Metro and Multnomah County voters passed big income tax measures to help the homeless and preschool for all. But locals may now see the effects as people with disposable income are choosing to live outside of Portland.

“Really the question is, are people voting with their feet?” said Mike Wilkerson, the Director of Analytics with ECONorthwest, which developed the report for the Portland Business Alliance.

The data shows after years of growth, Multnomah County declined as nearly 13,000 people left the area in 2021, while Clark County’s population increased by 6,000.

While Wilkerson says the conclusion isn’t completely clear, there’s evidence through IRS capital gains data that some high and middle-income newcomers are choosing to settle north of the Columbia River.

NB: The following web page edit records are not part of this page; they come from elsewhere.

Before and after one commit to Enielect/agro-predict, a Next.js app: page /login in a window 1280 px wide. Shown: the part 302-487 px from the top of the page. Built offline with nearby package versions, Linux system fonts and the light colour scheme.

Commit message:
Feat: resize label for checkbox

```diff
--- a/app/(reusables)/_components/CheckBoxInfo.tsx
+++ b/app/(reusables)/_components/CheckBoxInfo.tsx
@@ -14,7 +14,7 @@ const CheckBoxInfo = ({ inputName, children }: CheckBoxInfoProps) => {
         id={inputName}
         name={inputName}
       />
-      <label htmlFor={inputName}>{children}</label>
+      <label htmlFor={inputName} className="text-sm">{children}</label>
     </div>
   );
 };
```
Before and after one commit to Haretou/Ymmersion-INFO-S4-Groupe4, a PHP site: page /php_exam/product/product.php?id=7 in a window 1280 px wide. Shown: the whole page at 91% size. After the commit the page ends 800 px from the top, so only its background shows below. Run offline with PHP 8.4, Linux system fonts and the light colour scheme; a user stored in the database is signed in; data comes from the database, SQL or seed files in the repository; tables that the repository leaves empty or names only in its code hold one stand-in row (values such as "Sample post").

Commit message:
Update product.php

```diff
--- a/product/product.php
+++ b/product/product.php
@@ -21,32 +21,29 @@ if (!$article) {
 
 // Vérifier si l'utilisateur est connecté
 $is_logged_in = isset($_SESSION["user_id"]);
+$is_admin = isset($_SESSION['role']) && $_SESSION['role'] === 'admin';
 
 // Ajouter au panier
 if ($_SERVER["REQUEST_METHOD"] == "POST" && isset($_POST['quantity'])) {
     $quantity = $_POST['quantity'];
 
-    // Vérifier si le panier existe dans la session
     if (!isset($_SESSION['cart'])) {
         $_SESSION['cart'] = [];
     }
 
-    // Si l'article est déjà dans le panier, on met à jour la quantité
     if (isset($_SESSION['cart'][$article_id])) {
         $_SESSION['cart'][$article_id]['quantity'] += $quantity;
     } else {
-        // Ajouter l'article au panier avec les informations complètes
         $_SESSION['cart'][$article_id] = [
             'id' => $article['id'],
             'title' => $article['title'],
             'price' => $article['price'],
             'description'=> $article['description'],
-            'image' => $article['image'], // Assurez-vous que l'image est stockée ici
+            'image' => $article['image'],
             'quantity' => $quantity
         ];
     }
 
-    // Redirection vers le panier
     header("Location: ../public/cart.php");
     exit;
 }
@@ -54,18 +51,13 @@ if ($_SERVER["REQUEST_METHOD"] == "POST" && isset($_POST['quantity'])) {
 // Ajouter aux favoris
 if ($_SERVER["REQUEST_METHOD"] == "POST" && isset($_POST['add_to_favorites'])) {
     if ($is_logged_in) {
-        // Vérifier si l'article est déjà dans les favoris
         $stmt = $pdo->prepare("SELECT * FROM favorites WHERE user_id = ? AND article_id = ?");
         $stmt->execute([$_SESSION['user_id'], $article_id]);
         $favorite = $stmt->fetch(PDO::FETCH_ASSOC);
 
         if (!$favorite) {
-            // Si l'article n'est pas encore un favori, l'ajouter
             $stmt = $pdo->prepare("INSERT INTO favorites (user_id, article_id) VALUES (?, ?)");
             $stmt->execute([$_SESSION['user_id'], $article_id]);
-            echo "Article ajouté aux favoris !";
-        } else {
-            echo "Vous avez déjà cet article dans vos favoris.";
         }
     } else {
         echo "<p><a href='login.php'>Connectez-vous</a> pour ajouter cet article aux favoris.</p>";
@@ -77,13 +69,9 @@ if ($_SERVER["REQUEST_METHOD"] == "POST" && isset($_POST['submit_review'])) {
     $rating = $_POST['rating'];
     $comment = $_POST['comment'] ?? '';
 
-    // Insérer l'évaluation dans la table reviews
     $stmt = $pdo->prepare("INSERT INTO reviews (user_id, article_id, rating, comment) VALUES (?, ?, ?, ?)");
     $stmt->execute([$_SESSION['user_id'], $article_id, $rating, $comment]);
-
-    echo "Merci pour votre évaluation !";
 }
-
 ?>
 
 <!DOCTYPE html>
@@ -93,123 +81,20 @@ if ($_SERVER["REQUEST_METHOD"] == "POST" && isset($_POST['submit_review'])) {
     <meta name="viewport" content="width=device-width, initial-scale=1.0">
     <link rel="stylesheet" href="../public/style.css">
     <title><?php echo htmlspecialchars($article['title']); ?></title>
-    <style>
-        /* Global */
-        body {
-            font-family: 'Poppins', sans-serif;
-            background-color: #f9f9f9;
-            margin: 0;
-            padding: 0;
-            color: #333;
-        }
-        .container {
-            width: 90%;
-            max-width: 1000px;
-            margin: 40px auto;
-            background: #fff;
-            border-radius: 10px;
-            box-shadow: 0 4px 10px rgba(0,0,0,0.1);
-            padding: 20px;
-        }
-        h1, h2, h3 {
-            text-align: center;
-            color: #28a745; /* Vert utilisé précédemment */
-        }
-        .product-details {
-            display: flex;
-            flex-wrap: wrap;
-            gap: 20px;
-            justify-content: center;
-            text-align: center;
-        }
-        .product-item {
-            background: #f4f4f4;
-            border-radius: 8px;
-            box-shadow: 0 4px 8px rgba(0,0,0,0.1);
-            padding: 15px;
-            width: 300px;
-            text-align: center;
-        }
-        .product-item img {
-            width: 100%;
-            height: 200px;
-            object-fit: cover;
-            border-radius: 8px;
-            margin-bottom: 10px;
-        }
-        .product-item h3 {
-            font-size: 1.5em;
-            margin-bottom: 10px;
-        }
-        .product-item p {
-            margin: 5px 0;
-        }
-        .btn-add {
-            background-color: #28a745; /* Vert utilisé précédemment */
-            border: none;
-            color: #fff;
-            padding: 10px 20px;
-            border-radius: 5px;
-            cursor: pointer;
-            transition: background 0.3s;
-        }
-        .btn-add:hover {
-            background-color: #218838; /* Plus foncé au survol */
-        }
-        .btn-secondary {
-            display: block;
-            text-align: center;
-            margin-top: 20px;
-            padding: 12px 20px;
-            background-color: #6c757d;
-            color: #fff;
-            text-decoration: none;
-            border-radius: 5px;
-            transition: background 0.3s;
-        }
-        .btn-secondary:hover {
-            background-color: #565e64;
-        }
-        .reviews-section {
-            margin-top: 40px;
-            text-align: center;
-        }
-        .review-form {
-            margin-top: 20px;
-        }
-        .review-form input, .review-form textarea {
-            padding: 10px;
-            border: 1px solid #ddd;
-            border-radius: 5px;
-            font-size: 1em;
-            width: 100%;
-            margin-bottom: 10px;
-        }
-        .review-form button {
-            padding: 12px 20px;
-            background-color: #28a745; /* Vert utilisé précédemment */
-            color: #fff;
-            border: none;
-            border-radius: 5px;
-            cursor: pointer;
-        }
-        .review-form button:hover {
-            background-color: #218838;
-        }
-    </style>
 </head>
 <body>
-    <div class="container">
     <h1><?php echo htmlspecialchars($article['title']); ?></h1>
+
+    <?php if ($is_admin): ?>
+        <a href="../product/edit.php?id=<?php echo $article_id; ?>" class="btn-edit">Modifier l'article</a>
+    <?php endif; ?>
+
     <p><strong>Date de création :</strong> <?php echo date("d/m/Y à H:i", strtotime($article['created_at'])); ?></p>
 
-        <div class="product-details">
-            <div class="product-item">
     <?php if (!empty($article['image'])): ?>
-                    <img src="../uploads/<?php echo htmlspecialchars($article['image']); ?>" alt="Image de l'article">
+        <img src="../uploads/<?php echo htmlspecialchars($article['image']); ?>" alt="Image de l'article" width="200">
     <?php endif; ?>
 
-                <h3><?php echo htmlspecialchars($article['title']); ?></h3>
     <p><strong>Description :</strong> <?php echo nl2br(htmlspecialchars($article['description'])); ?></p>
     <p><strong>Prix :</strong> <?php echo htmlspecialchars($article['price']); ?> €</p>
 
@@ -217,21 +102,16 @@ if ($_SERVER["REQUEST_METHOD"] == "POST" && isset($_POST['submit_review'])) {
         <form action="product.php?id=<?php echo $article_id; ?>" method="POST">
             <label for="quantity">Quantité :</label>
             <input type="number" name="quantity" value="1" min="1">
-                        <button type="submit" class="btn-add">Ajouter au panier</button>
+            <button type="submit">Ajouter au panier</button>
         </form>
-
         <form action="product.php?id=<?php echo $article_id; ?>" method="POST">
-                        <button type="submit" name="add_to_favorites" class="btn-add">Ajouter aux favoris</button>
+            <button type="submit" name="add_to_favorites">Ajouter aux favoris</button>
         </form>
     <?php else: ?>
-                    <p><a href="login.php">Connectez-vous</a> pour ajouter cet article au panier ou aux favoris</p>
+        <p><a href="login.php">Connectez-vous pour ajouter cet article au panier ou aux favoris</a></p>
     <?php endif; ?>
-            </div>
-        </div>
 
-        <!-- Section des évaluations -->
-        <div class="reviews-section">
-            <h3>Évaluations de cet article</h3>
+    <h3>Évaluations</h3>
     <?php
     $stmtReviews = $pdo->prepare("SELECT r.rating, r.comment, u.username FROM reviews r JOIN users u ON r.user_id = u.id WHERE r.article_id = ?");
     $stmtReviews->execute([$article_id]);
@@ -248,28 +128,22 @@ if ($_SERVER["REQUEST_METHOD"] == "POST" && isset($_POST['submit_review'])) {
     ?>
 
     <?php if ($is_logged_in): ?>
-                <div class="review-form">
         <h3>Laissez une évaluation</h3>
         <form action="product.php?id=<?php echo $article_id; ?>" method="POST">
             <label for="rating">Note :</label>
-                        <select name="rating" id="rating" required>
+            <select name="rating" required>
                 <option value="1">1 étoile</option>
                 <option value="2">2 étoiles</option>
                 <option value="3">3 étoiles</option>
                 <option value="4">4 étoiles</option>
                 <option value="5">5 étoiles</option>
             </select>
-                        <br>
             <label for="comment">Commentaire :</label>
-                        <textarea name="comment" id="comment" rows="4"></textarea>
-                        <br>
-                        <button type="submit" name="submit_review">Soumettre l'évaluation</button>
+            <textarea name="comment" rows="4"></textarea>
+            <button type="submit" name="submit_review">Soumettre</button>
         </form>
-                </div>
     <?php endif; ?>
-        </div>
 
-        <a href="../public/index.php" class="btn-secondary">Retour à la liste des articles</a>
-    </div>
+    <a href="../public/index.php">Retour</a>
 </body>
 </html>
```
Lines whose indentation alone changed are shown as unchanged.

“It’s not necessarily an exodus from Oregon to Washington. It might be people leaving the region to go elsewhere and it’s when people are coming to the region now they’re looking at the value proposition. Saying let’s look at the impact of taxation, let’s look at the quality of life, let’s look at the cost of housing, he said.

In a previous report released in October, a consultant for Oregon Business & Industry, compared top income tax rates for cities and states. According to their data, Portland’s income tax rate of 14.7% for high earners is second only to New York City.

The report points out that an individual hits that high earner mark in Portland at $125,000, while a New York taxpayer would have to make $25 million.

“Multnomah County has the highest marginal tax rates in the United States of America, but we don’t have the income to support that level of taxation,” said Portland Mayor Ted Wheeler.

Wheeler says it’s going to be difficult to bring downtown back if people with disposable income are chased off.

“I’m sure that when the voters in Multnomah County supported all of those different proposals and programs, they did it with good intent. But collectively, every time that we vote for an increase, particularly in marginal income tax, that definitely has a dampening impact on investment in our community,” Wheeler said.